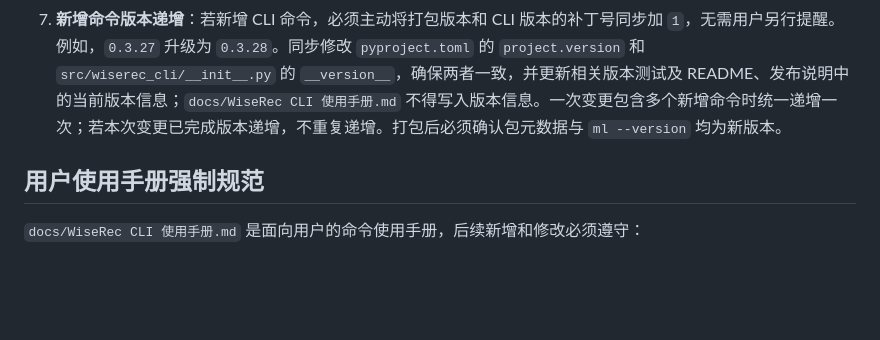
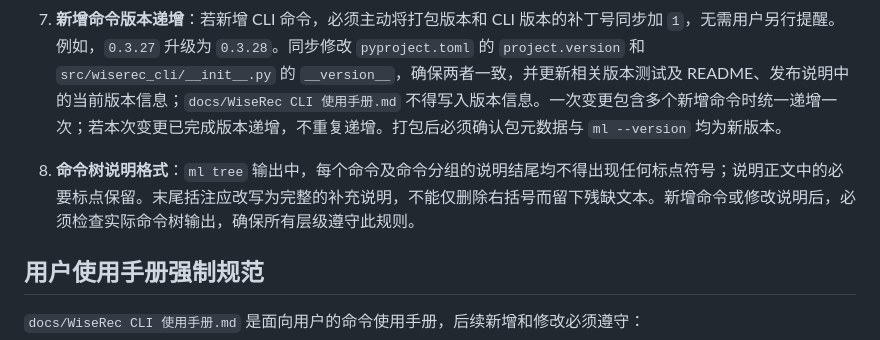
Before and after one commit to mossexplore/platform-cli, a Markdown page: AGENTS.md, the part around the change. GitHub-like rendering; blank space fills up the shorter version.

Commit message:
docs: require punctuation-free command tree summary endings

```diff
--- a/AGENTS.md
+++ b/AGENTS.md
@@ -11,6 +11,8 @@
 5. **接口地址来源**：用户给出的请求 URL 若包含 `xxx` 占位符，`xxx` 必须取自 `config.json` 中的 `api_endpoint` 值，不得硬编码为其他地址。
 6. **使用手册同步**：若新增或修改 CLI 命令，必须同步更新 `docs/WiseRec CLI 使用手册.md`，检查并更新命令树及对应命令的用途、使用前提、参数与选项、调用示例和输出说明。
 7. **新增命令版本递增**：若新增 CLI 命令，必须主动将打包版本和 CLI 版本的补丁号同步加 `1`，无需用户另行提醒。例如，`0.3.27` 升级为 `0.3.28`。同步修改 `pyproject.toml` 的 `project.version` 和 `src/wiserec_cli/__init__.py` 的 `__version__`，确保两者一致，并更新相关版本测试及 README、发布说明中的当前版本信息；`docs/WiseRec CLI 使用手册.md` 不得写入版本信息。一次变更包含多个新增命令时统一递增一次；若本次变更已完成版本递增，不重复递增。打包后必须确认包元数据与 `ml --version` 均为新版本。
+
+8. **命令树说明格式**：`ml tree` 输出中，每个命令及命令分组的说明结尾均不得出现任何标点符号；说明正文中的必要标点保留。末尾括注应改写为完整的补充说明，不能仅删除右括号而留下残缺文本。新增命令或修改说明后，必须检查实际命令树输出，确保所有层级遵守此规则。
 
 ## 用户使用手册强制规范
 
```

════

Wherever "tree" turns up in the records, copy the whole line.

docs: require punctuation-free command tree summary endings
+8. **命令树说明格式**：`ml tree` 输出中，每个命令及命令分组的说明结尾均不得出现任何标点符号；说明正文中的必要标点保留。末尾括注应改写为完整的补充说明，不能仅删除右括号而留下残缺文本。新增命令或修改说明后，必须检查实际命令树输出，确保所有层级遵守此规则。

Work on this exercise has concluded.